Children’s Time Use And Parental Involvement In Low-Income Families.
W. Jean Yeung, New York University and Rebecca Glauber, New York University.
Despite evidence of a small decline in child poverty during the second half of the 1990s, recent reports from the United States Census Bureau have shown that the number of children living in poverty increased by nearly one-half million in one year. In 2002, 16.7% of children lived in households where total household income was below the official federal poverty line. Children under age six and living in female-headed households are particularly vulnerable to poverty. In 2002, 48.6% of these children lived in households where total household income was below the official federal poverty line. This is five times the rate of poverty for children under age six living in households with two married parents (U.S. Bureau of the Census, 2003). Another recent trend that has significant policy implications is the steady increase in the percentage of poor children who live with working parents (Child Trends Databank, 2003). Twenty-seven million American children live in families in which their parents make less than twice the official federal poverty line, and more than 85% of these children have at least one working parent (National Center for Children in Poverty, 2004).
Recent welfare reform policies which have increased the work requirements of welfare recipients raise important and new questions regarding parents’ work-family tradeoffs and the effects of these tradeoffs on children’s well-being. While some researchers and policymakers argue that children will benefit from the regularity and routine provided by working parents, others express concern over the likely negative consequences of employment policies which could potentially lead to a reduction in the amount of time that parents spend with their children (Huston, 2002).
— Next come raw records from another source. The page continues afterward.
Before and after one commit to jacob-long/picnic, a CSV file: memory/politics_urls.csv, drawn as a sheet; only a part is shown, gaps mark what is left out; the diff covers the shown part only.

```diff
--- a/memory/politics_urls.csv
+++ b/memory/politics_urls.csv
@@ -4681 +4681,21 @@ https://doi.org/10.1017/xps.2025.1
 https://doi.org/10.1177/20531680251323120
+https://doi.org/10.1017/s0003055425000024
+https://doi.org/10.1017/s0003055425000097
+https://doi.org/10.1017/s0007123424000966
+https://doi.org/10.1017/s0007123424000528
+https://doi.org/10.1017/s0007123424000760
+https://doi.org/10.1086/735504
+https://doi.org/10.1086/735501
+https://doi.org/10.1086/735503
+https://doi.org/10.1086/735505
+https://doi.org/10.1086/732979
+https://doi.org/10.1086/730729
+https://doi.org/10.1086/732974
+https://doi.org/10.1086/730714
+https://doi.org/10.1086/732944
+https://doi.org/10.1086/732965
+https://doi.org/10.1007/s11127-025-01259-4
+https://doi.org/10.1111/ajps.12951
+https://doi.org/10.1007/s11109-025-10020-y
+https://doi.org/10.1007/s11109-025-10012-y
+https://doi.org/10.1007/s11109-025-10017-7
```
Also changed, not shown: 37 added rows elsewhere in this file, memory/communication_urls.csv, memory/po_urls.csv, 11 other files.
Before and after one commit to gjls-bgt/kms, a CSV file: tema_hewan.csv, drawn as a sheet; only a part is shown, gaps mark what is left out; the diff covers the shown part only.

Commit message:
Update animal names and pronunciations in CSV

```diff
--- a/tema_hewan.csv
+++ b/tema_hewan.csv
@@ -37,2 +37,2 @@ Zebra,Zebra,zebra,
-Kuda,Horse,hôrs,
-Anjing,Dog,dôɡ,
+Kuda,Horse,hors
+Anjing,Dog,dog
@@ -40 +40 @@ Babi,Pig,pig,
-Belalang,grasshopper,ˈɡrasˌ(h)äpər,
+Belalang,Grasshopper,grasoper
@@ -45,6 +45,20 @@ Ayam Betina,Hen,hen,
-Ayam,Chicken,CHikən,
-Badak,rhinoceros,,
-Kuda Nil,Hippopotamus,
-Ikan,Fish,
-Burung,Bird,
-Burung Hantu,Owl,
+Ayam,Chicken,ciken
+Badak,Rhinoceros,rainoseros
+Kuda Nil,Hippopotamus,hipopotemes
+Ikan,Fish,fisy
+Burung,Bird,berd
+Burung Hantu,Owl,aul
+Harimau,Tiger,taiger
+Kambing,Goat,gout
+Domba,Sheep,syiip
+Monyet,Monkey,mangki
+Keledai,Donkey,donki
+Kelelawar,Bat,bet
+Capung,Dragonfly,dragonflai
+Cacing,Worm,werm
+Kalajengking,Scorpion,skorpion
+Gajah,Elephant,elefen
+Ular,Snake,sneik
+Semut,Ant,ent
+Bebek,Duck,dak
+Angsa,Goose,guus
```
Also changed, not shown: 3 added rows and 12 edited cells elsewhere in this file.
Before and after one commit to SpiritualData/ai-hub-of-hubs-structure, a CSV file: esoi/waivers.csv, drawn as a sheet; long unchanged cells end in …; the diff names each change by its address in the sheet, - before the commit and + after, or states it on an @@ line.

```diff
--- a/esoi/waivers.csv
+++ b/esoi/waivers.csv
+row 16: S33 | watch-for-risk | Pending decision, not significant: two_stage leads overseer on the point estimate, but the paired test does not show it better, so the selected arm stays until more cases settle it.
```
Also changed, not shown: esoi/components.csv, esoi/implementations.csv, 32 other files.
Child Well-being and Child Development, Employment, Unemployment, and the Labor Market